Sunday, February 16 2014
As always on my birthday, Gretchen prepared me a breakfast pizza (actually two small pizzas), which I ate with Sunday morning coffee by the woodstove. I was now 46 years old.
Gretchen had to work today, and it fell to me to walk the dogs. I tried using a pair of snowshoes Gretchen had bought years ago, but they didn't provide much support on the soft crustless snow, and my feet pressed about 90% of the way down to the ground. Suffice it to say, I didn't make it far down the Farm Road, and Ramona didn't get much exercise.
I thought maybe Mark would be coming over again today, but at least this time I'd opened up some time in my afternoon that I didn't mind passing in a drunken stoned state. I sent him some emails and even tried calling him, but it turned out he was on some mountain snowboarding. I ended up getting drunk and stoned all by myself, though not nearly as much as I would have had he suddenly arrived.
This evening after Gretchen returned home, we were joined by Sarah the Vegan and drove across the river to Rhinebeck, my least favorite local village (my second least-favorite local village is Stone Ridge, which I like twenty times more than Rhinebeck). It was my birthday, so Rhinebeck had been my choice. But the only reason I wanted to go there was a Mexican restaurant called Gaby's, which had been a delightful discovery made two years ago when in Rhinebeck to see an excruciating performance of Waiting for Godot.

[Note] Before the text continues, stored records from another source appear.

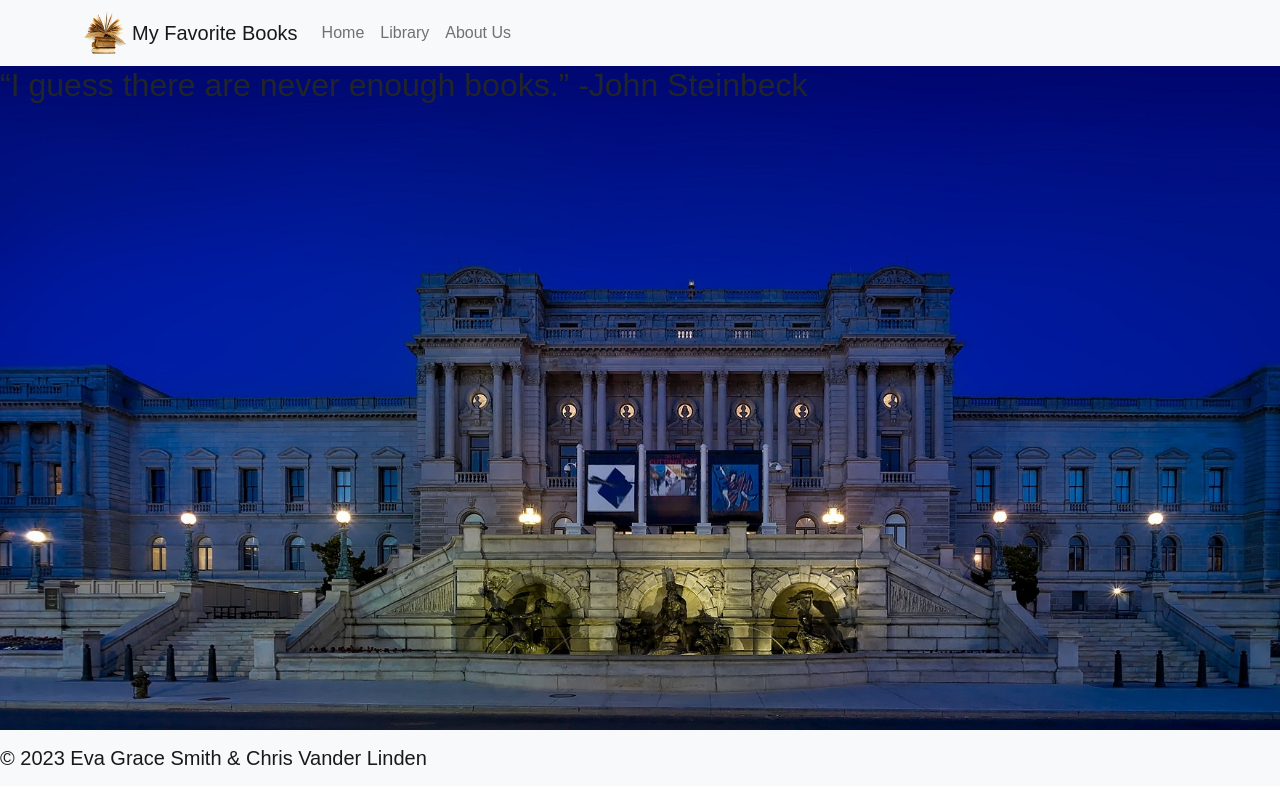
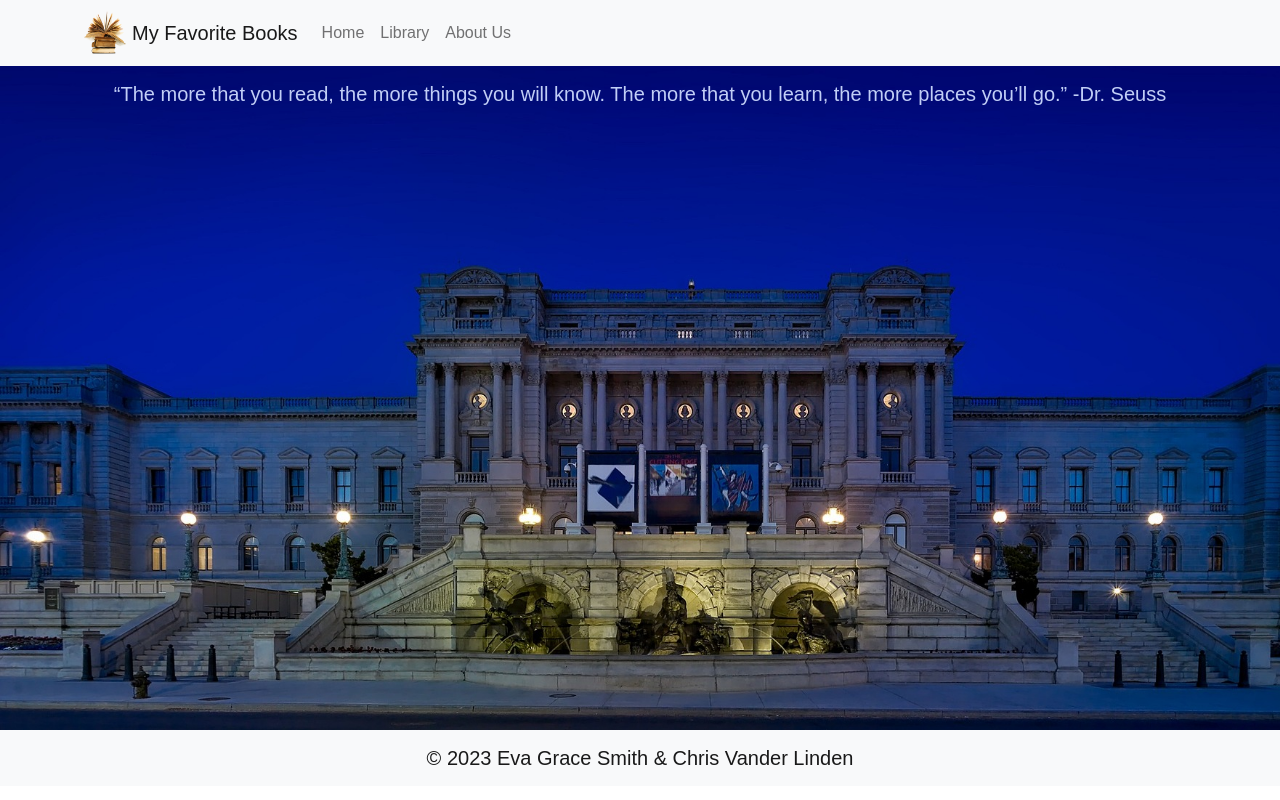
Before and after one commit to EvaGraceSmith/can-of-books-frontend, a React (Create React App) app: page / in a window 1280 px wide. Built offline with nearby package versions, Linux system fonts and the light colour scheme; no server answers.

Commit message:
centered footer

```diff
--- a/src/components/Footer.css
+++ b/src/components/Footer.css
@@ -0,0 +1,6 @@
+
+
+.footer{
+    margin: auto;
+
+}
--- a/src/components/Footer.js
+++ b/src/components/Footer.js
@@ -1,4 +1,5 @@
 import React from 'react';
+import { Container } from 'react-bootstrap';
 import Navbar from 'react-bootstrap/Navbar';
 import './Footer.css';
 
@@ -6,7 +7,9 @@ class Footer extends React.Component {
   render() {
     return (
       <Navbar collapseOnSelect expand="lg" bg="light" variant="light">
-        <Navbar.Brand> &copy; 2023 Eva Grace Smith & Chris Vander Linden</Navbar.Brand>
+        <div className='container'>
+        <Navbar.Brand className='footer'> &copy; 2023 Eva Grace Smith & Chris Vander Linden</Navbar.Brand>
+        </div>
       </Navbar>
     );
   }
--- a/src/components/Home.css
+++ b/src/components/Home.css
@@ -4,3 +4,10 @@ main {
 
     height: 83vh;
   }
+
+  h2 {
+    padding-top: 1rem;
+    color: rgb(193, 206, 246);
+    font-size: 1.25rem;
+    text-align: center;
+  }
--- a/src/components/Home.js
+++ b/src/components/Home.js
@@ -5,7 +5,9 @@ class Home extends React.Component {
   render() {
     return (
       <main>
-        <h2>“I guess there are never enough books.” -John Steinbeck</h2>
+        <h2>“The more that you read, the more things you will know. The more that you learn, the more places you’ll go.”
+
+-Dr. Seuss</h2>
         </main>
     );
   }
```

Mole Mole is my usual birthday restaurant choice, but I'd remembered Gaby's as being delightful and the food being good.
When we arrived, all the tables were taken (there was a large party there celebrating someone's 50th birthday), so we sat at the bar, which for some reason lacked a bartender. The bartender never showed up during the ten minutes we spent at the bar. Looking down the menu, the thing I selected was the vegetable fajitas, along with some french fries and a small dish of jalapeños. Sarah ordered something similar (though no fries), and she and I split a half pitcher of margarita. Gretchen ordered several sides and a mojito. The food took a very long time to arrive, and we had to ask for a second basket of chips to tie us over (the second basket was a lot colder and staler than the first basket had been). As for the food, it was lame. The grilled vegetables were listless and mostly flavorless, and too dry to really work inside a small white flour tortilla. We were given sides of rice and beans, but the amount was tiny, as though Gabys has discovered that diners typically don't eat any of their sides of rice and beans. Had it not been for those jalapeños and french fries, my fajitas would have completely sucked. That was pretty much Sarah's experience, though I don't think she was as disappointed as I was. Gretchen was similarly underwhelmed by her food. We should have just gone to Mole Mole.

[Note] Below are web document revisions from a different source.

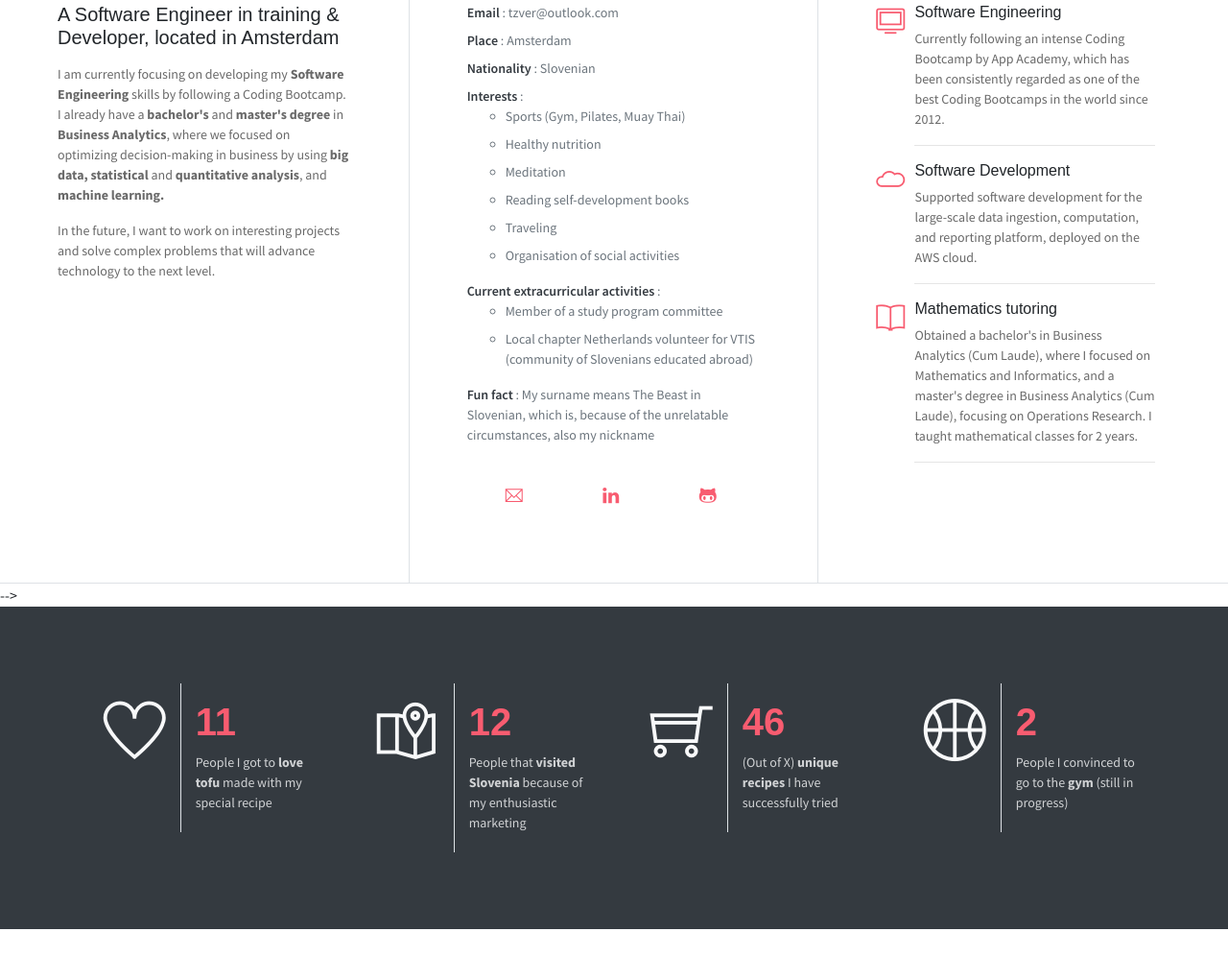
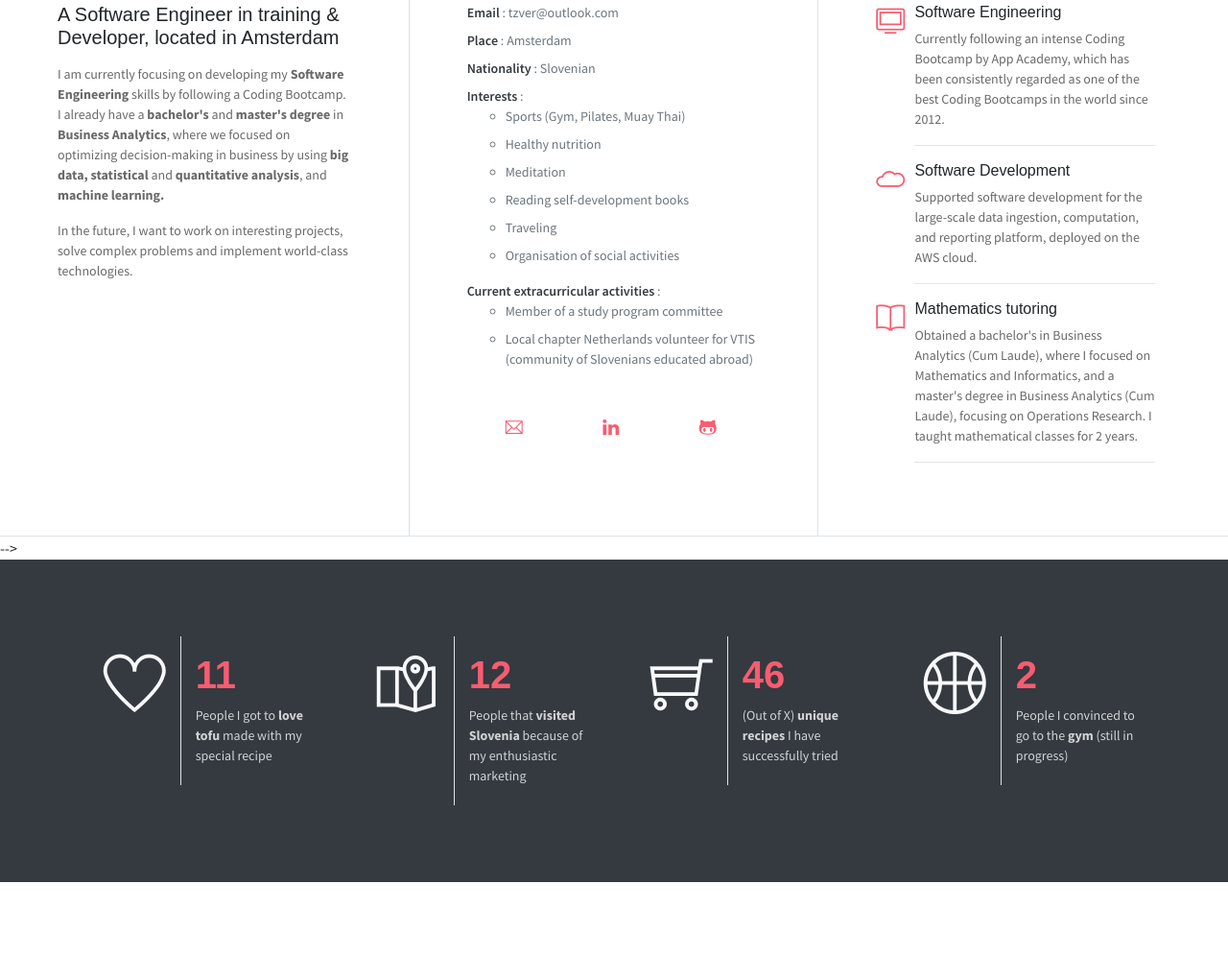
Before and after one commit to tzver/tzver.github.io, a website: page index.html in a window 1280 px wide. Shown: the part 865-1861 px from the top of the page at 96% size. Drawn offline with Linux system fonts and the light colour scheme.

Commit message:
FInetuning.

```diff
--- a/index.html
+++ b/index.html
@@ -97,8 +97,8 @@
                 </p>
 
                 <p>
-                    In the future, I want to work on interesting projects and solve complex problems that will advance
-                    technology to the next level.
+                    In the future, I want to work on interesting projects, solve complex problems and implement
+                    world-class technologies.
                 </p>
                 <!-- <button class="btn btn-outline-danger"><i class="icon-down-circled2 "></i>Download My Resume</button> -->
             </div>
@@ -127,10 +127,10 @@
                             </li>
                         </ul>
                     </li>
-                    <li><span>Fun fact</span> : My surname means The Beast in Slovenian, which is, because of the
+                    <!-- <li><span>Fun fact</span> : My surname means The Beast in Slovenian, which is, because of the
                         unrelatable circumstances, also my
                         nickname
-                    </li>
+                    </li> -->
                 </ul>
                 <ul class="social-icons pt-3">
                     <li class="social-item"><a class="social-link" href="mailto:tzver@outlook.com" target="_blank"><i
```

The question then is this: what happened to Gaby's? Gretchen had discovered it first in its first location in Ellenville, where it was a divey restaurant in a run-down neighborhood in one of New York's least-respected villages. When one of the members of the family that owns it moved to Rhinebeck, the second restaurant was opened there, and soon thereafter I had that great meal there following Waiting for Godot. I don't think I'd been back to Gaby's since that one meal, but the place had clearly changed in that time. It had been redecorated in a staid, tasteful manner, with one wall of the dining given over to a huge relief of an enlarged bird feather. Most of the other customers (some of whom Gretchen knew) looked very Rhinebeck, which is to say like Republicans who are educated enough not to wear furs. Such people, through their menu choices, are going to have a deleterious effect on a restaurant no matter what that restaurant's intentions happen to be. They're going to order the blandest, meatiest food on the menu, and the rest of it will languish and suffer. Furthermore, because cost is of little concern to such people, there will be an upward pressure on prices. The upshot of this is as follows: even if there is a good restaurant in Rhinebeck, it won't stay good for long. We've also seen this happened with Terrapin (which was only good when it was in West Hurley) and Rhinebeck's Thai restaurant (where we only ate once and vowed never to return). There's still Gigi Trattoria, which has always been good, but, due to the nature of their menu and kitchen policies, we stopped going there once we became vegan.
For linking purposes this article's URL is:feedback
previous | next